Financial Intermediation, Asset Pricing, Information Economics.
How much would investors pay to receive valuable informational signals slightly before they are released publicly? In a new paper coauthored with Ohad Kadan, we derive a general expression for the value of information to an investor and provide a framework for its estimation from index options. We apply this framework and estimate that a consumer-investor with commonly-used preference parameters would pay 1 to 4 percent of his wealth to preview and act on key macroeconomic indicators (GDP, unemployment, etc.).
In a new paper with Zhiguo He and Bryan Kelly, we find that innovations to the equity capital ratio of primary dealers price not only equity and government bond market portfolios, but also other more sophisticated asset classes such as corporate and sovereign bonds, derivatives, commodities, and currencies. The price of intermediary capital risk is consistently positive and of similar magnitude in many asset classes, suggesting these financial intermediaries are marginal investors in many markets and hence key to understanding asset prices.
Presentations: Stanford, Penn State, University of Iowa, Gerzensee Summer School 2015, CITE 2015

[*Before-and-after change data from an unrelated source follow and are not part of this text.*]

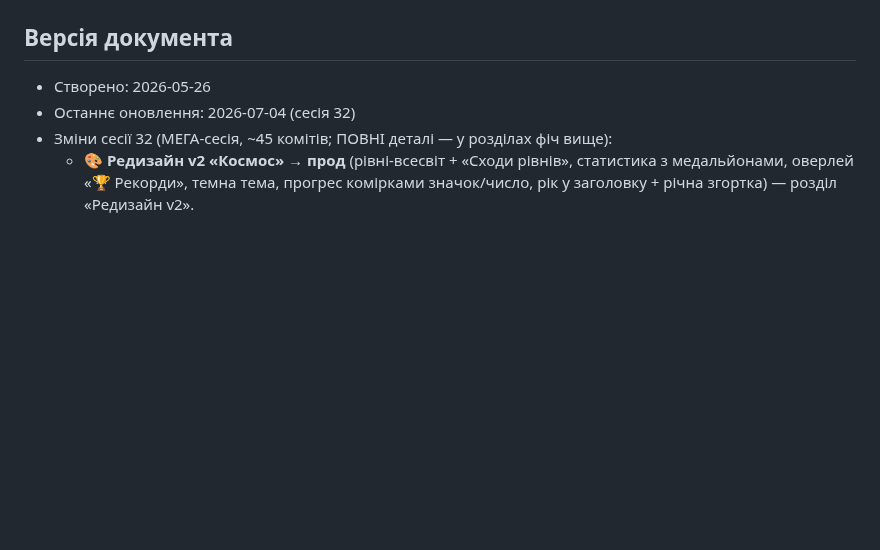
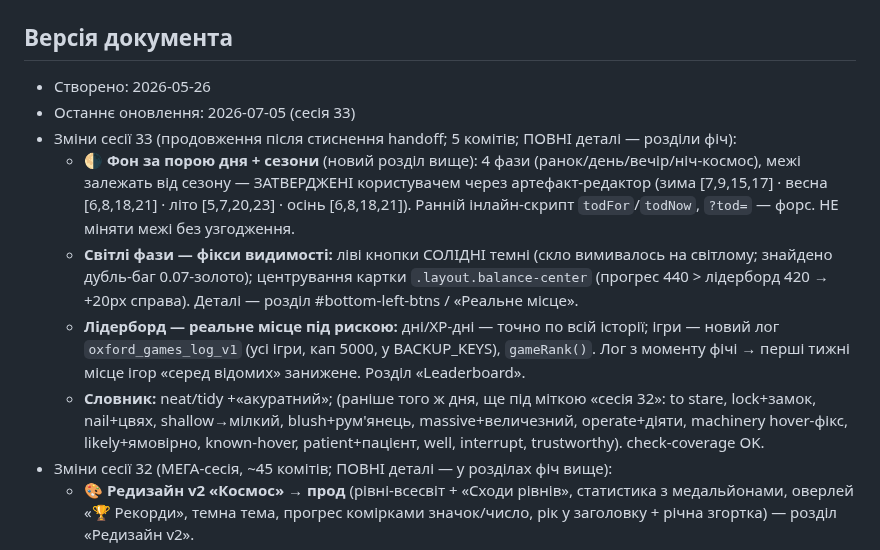
Before and after one commit to v1frim/Oxford_1000, a Markdown page: handoff.md, the part around one of its changes. Rendered like a GitHub page; blank space fills up the shorter version.

Commit message:
handoff: блок сесії 33 (фон за порою дня, світлі фікси, реальне місце в лідерборді) + лічильник WORDS 2736
Co-Authored-By: Claude Opus 4.8 <noreply@anthropic.com>
Claude-Session: https://claude.ai/code/session_01DhGjFi2zHnauDnpb9cy3UL

```diff
--- a/handoff.md
+++ b/handoff.md
@@ -954,7 +954,22 @@ end screen показувався порожнім, дебаг наосліп у
 
 ## Версія документа
 - Створено: 2026-05-26
-- Останнє оновлення: 2026-07-04 (сесія 32)
+- Останнє оновлення: 2026-07-05 (сесія 33)
+- Зміни сесії 33 (продовження після стиснення handoff; 5 комітів; ПОВНІ деталі — розділи фіч):
+  - 🌗 **Фон за порою дня + сезони** (новий розділ вище): 4 фази (ранок/день/вечір/ніч-космос),
+    межі залежать від сезону — ЗАТВЕРДЖЕНІ користувачем через артефакт-редактор
+    (зима [7,9,15,17] · весна [6,8,18,21] · літо [5,7,20,23] · осінь [6,8,18,21]). Ранній
+    інлайн-скрипт `todFor`/`todNow`, `?tod=` — форс. НЕ міняти межі без узгодження.
+  - **Світлі фази — фікси видимості:** ліві кнопки СОЛІДНІ темні (скло вимивалось на світлому;
+    знайдено дубль-баг 0.07-золото); центрування картки `.layout.balance-center` (прогрес 440 >
+    лідерборд 420 → +20px справа). Деталі — розділ #bottom-left-btns / «Реальне місце».
+  - **Лідерборд — реальне місце під рискою:** дні/XP-дні — точно по всій історії; ігри — новий
+    лог `oxford_games_log_v1` (усі ігри, кап 5000, у BACKUP_KEYS), `gameRank()`. Лог з моменту
+    фічі → перші тижні місце ігор «серед відомих» занижене. Розділ «Leaderboard».
+  - **Словник:** neat/tidy +«акуратний»; (раніше того ж дня, ще під міткою «сесія 32»: to stare,
+    lock+замок, nail+цвях, shallow→мілкий, blush+рум'янець, massive+величезний, operate+діяти,
+    machinery hover-фікс, likely+ямовірно, known-hover, patient+пацієнт, well, interrupt,
+    trustworthy). check-coverage OK.
 - Зміни сесії 32 (МЕГА-сесія, ~45 комітів; ПОВНІ деталі — у розділах фіч вище):
   - 🎨 **Редизайн v2 «Космос» → прод** (рівні-всесвіт + «Сходи рівнів», статистика з
     медальйонами, оверлей «🏆 Рекорди», темна тема, прогрес комірками значок/число,
```
Also changed, not shown: other parts of handoff.md (+1 -1 lines).
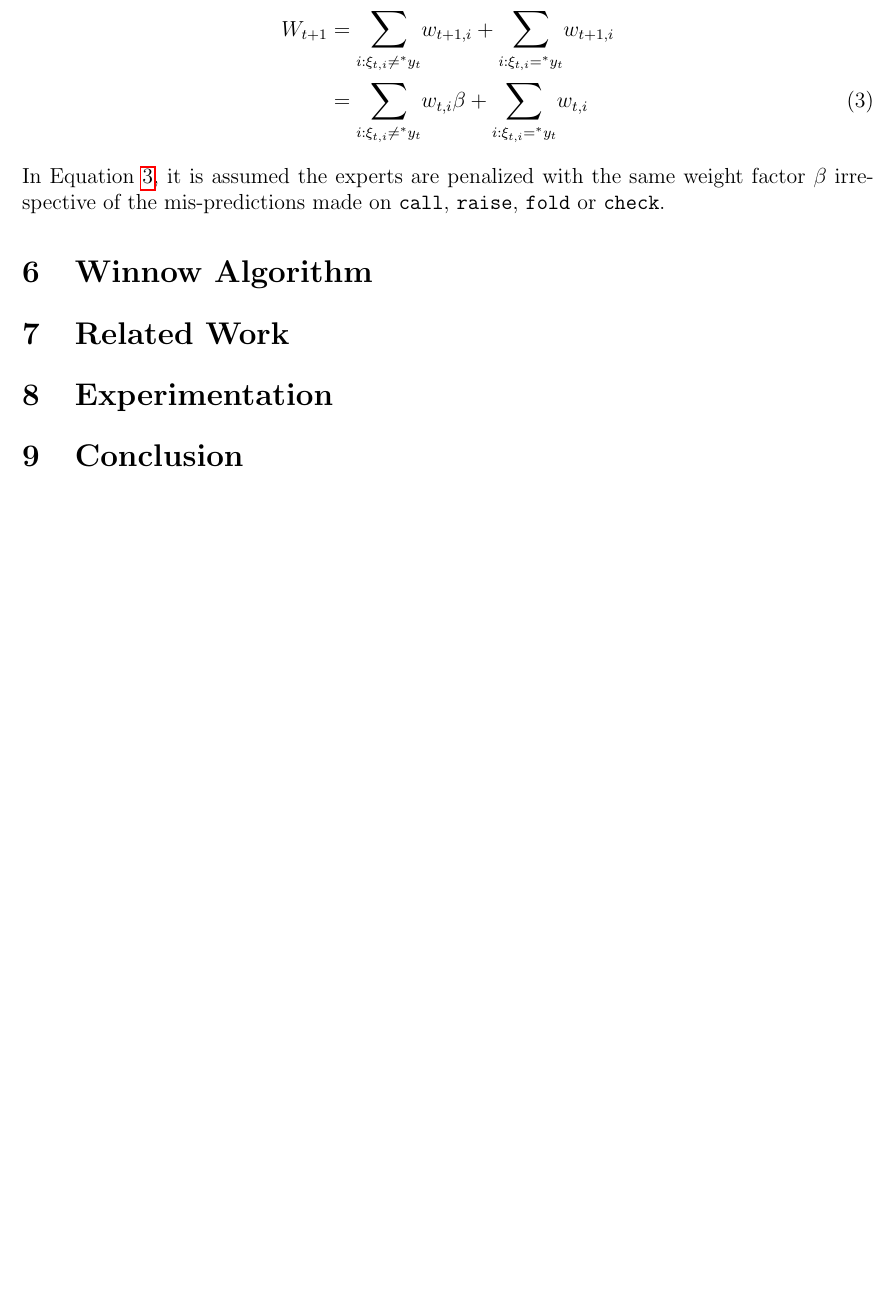
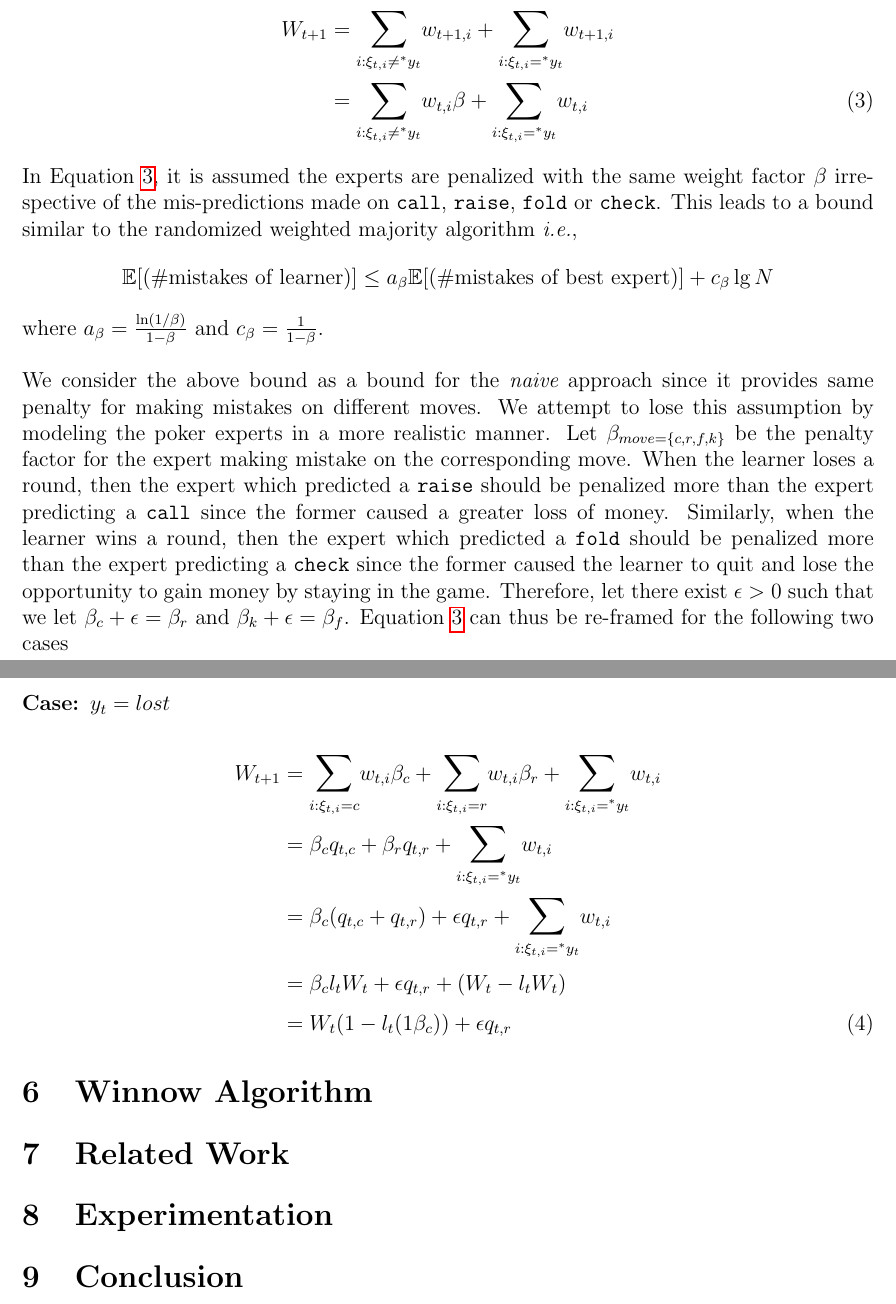
Before and after one commit to yihsien/H2HPoker, a LaTeX document (paper/report.tex): part of page 2 of 2 before the commit and two parts of pages 2 and 3 of 3 after it, the two joined at a grey line, cut so that both start at the same text, the shorter picture padded with empty space. Compiled offline with pdfLaTeX.

Commit message:
epsilon and rmaw removed assumptions

```diff
--- a/paper/report.tex
+++ b/paper/report.tex
@@ -76,9 +76,30 @@ W_{t+1} &= \Sum_{i:\xi_{t,i}\neq^*y_t}w_{t+1,i} + \Sum_{i:\xi_{t,i}=^*y_t}w_{t+1
 \end{align}
 \noindent In Equation~\ref{eq:same-beta}, it is assumed the experts are penalized with the same
 weight factor $\beta$ irrespective of the mis-predictions made on \texttt{call}, \texttt{raise},
-\texttt{fold} or \texttt{check}.
+\texttt{fold} or \texttt{check}. This leads to a bound similar to the randomized weighted
+majority algorithm \ie
+\[\mathbb{E}[(\#\text{mistakes of learner})]\leq a_{\beta}\mathbb{E}[(\#\text{mistakes of best expert})]
++ c_{\beta}\lg N\] where $a_{\beta}=\frac{\ln(1/\beta)}{1-\beta}$ and $c_{\beta}=\frac{1}{1-\beta}$.\\
 
-
+\noindent We consider the above bound as a bound for the {\em naive} approach since it provides
+same penalty for making mistakes on different moves. We attempt to lose this assumption by
+modeling the poker experts in a more realistic manner. Let $\beta_{move=\{c, r, f, k\}}$ be the
+penalty factor for the expert making mistake on the corresponding move. When the learner loses
+a round, then the expert which predicted a \texttt{raise} should be penalized more than the expert
+predicting a \texttt{call} since the former caused a greater loss of money. Similarly, when the learner
+wins a round, then the expert which predicted a \texttt{fold} should be penalized more than the expert
+predicting a \texttt{check} since the former caused the learner to quit and lose the opportunity to gain
+money by staying in the game. Therefore, let there exist $\epsilon>0$ such that we let $\beta_c + \epsilon
+= \beta_r$ and $\beta_k + \epsilon = \beta_f$. Equation~\ref{eq:same-beta} can thus be re-framed for the following
+two cases
+\subsubsection*{Case: $y_t = lost$}
+\begin{align}
+W_{t+1} &= \Sum_{i:\xi_{t,i}=c}w_{t,i}\beta_c + \Sum_{i:\xi_{t,i}=r}w_{t,i}\beta_r + \Sum_{i:\xi_{t,i}=^*y_t}w_{t,i}\tag*{}\\
+&= \beta_cq_{t,c} + \beta_rq_{t,r} + \Sum_{i:\xi_{t,i}=^*y_t}w_{t,i}\tag*{}\\
+&= \beta_c(q_{t,c}+q_{t,r}) + \epsilon q_{t,r} + \Sum_{i:\xi_{t,i}=^*y_t}w_{t,i}\tag*{}\\
+&= \beta_cl_tW_t + \epsilon q_{t,r} + (W_t - l_tW_t)\tag*{}\\
+&= W_t(1-l_t(1\beta_c)) + \epsilon q_{t,r}
+\end{align}
 
 \section{Winnow Algorithm}
 
```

Regulation is often funded with fees paid by regulated firms, potentially creating incentive problems. In a new paper with Roni Kisin, we use this feature to study the incentives of regulators and their ability to affect firm behavior. Our identification approach uses multiple kinks in fee schedules of federal bank regulators as a source of exogenous variation. Using a novel dataset on fees and regulatory actions, we find that firms that pay higher fees face more lenient regulation, which leads to a buildup of risk.
Presentations: FDIC, HBS, IDC Herzliya, UCSD, U Washington, Washington U, Notre Dame Conference on Financial Regulation, FTG Summer School in Financial Intermediation